As COVID-19 cases continue to rise, Alberta is planning for the creation of field hospitals to treat hundreds of COVID-19 patients, while B.C. has introduced new restrictions on indoor group activities.

In Alberta, health officials recently met to discuss a plan for two or more indoor field hospitals to treat 750 COVID-19 patients, with 375 beds each in Calgary and Edmonton for patients with mild-to-moderate symptoms, according to an internal government document obtained by CBC News.

Patients requiring intensive care would remain in city hospitals, according to the draft implementation plan detailed in the Alberta Health Services (AHS) document.

There has been increasing pressure on hospitals in the province, which has recorded more than 1,000 COVID-19 cases each day for nearly two weeks. On Wednesday, officials reported 1,685 new cases, along with 10 new deaths. There were 504 people in hospital, 97 of whom were in intensive care.

WATCH | Prospect of field hospitals concerns Edmonton intensive care doctor:

‘This is damage control,’ said Dr. Darren Markland, an intensive care physician in Edmonton, speaking about an internal government draft plan to treat 750 COVID-19 patients in field hospitals. 6:03

Also on Wednesday, CBC News reported that Alberta has informally asked the Trudeau government and the Red Cross to supply field hospitals, according to a federal source.

The source said the province would likely receive at least four field hospitals — two from the Red Cross and another two from the federal government.

Alberta introduced new COVID-19 measures on Nov. 24. They included banning all social gatherings in people’s homes, making masks mandatory for all indoor workplaces in the province’s two largest cities and moving all students in grades 7 to 12 to online learning starting Nov. 30.

Meanwhile, British Columbia officials have announced new restrictions that prohibit all indoor adult team sports and return children’s programs to earlier, more restrictive guidelines.

The move came as the province reported 834 new cases and 12 more deaths on Wednesday, with COVID-19 hospitalizations rising to another new high of 337, including 79 in critical care.

“We continue to see that indoor group activities — whether for fitness or team sports — are much higher risk right now,” Provincial Health Officer Dr. Bonnie Henry said in a written statement.

In her Wednesday press briefing, Henry again urged everyone to not travel unless absolutely essential, citing the example of an old timers’ hockey team from the Interior that recently travelled to Alberta for games.

Some team members came back with COVID-19 and exposed their family members and co-workers, which led to “several dozen” new cases in the community, Henry said.
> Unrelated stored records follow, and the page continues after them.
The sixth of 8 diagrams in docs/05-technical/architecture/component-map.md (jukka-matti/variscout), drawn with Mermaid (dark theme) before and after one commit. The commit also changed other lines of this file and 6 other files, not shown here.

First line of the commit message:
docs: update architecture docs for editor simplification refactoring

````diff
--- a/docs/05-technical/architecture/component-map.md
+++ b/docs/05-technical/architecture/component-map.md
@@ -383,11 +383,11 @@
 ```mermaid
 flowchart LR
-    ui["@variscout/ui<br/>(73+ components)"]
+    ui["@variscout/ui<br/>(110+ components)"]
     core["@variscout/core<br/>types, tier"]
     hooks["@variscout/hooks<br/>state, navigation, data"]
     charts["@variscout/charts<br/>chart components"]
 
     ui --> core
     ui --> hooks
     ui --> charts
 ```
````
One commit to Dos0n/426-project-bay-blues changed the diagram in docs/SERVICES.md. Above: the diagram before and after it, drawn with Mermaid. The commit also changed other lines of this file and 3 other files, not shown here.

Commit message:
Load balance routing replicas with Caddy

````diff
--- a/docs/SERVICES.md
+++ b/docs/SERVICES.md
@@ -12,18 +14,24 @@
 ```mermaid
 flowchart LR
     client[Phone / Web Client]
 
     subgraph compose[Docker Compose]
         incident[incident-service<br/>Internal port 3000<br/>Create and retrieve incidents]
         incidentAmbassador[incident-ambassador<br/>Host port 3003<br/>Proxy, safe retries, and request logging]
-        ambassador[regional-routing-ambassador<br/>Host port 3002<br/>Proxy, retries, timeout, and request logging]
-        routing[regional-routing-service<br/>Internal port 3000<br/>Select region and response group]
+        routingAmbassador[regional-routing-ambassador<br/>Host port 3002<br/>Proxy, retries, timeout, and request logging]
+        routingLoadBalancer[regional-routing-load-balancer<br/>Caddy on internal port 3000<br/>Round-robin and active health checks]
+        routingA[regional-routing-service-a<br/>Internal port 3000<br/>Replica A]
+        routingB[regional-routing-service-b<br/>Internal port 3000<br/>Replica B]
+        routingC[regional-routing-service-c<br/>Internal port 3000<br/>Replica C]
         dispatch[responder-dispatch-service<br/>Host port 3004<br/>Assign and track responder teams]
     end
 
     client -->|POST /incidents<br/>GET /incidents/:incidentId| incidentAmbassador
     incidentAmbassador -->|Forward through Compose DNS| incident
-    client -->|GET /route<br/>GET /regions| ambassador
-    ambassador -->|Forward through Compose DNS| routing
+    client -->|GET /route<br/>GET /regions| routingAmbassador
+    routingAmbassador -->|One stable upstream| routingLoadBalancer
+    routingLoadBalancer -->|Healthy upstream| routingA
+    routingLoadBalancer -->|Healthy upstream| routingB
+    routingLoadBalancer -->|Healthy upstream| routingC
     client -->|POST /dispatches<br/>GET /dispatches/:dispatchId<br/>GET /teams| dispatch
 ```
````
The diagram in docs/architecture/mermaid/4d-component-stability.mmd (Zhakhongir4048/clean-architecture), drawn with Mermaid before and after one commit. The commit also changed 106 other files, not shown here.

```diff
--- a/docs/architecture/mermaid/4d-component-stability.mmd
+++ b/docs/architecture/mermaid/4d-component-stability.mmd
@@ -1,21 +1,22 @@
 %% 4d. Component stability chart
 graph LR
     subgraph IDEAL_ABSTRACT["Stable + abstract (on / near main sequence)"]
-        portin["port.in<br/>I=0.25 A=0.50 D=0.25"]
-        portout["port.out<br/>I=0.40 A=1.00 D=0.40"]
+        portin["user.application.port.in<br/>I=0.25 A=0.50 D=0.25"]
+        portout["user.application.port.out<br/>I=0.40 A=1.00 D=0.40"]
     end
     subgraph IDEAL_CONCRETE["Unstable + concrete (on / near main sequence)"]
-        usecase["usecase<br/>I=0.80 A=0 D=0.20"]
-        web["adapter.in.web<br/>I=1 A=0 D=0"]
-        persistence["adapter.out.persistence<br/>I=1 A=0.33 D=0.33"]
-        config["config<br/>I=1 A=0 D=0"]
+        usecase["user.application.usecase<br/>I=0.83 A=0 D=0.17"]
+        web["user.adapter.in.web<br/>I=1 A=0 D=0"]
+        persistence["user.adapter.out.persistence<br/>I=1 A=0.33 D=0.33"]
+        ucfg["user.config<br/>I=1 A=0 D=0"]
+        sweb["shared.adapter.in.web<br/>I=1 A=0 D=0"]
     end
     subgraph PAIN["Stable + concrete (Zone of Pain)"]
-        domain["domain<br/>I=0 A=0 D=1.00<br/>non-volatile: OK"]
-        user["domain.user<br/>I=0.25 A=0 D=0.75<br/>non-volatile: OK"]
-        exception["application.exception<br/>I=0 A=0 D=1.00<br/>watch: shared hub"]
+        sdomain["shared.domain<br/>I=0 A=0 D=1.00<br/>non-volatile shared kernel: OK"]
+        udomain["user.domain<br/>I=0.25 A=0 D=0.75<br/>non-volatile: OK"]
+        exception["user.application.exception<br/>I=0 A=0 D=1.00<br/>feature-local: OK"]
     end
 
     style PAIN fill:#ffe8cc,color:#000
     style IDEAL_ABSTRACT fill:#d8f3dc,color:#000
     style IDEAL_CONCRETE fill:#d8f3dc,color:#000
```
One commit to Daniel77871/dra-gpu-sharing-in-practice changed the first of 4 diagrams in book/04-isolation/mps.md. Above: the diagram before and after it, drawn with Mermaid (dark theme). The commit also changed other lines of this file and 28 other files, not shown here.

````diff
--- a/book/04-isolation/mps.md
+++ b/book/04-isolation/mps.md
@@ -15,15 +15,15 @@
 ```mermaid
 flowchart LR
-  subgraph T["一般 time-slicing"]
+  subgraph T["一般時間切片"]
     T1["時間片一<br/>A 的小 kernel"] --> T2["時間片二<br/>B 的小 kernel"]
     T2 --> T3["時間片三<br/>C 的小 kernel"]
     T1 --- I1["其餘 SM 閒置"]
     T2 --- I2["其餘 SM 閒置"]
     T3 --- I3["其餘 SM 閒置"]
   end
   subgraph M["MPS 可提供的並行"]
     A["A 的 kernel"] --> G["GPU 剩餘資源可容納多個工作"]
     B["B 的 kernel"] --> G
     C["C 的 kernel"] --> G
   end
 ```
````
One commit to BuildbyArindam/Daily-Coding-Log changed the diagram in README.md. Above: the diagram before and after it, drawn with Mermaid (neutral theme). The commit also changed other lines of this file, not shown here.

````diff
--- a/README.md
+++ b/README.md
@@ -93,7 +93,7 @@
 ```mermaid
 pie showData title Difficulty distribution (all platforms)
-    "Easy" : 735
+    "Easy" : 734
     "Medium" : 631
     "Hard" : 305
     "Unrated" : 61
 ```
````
WATCH | B.C.’s top doctor asks residents to avoid non-essential travel:

Dr. Bonnie Henry asks residents of B.C. to avoid non-essential travel as cases rise in the province. 1:52

Separately, news that the U.S. Centers for Disease Control and Prevention is shortening the recommended length of quarantine after exposure has Canadian health experts weighing whether a similar approach could be useful here.

The CDC is shortening its quarantine recommendation from 14 days to 10 — or seven days with a negative test result. Health Canada was still recommending a 14-day quarantine period as of Wednesday.

In an interview with CBC News, infection control and disease specialist Dr. Michael Gardam said he believes that duration could be lowered given what has been learned about the disease since the pandemic began.

WATCH | Why one expert says Canada should look at shortening quarantine period:

Health Canada is still recommending a 14-day quarantine period for people who may have been exposed to COVID-19. But according to infection control and disease specialist Dr. Michael Gardam, that duration could be lowered given what has been learned about the disease since the pandemic began.  1:04

What’s happening across Canada

As of 11:15 a.m. ET on Thursday, Canada’s COVID-19 case count stood at 393,070 — two additional cases are pending confirmation — with 68,292 of those cases considered active. A CBC News tally of deaths based on provincial reports, regional health information and CBC’s reporting stood at 12,369.

Ontario reported 1,824 new cases of COVID-19 and 14 new deaths on Thursday. However, the number of new cases was inflated due to a processing error that resulted in the Middlesex-London public health unit recording three days’ worth of case data, the provincial health ministry said.

The number of patients confirmed to have COVID-19 in the province’s intensive care units has risen to 203, according to a report by Critical Care Services Ontario.

A person walks past a COVID-19 assessment centre in Toronto on Wednesday. Toronto and Peel region continue to be in lockdown. (Nathan Denette/The Canadian Press)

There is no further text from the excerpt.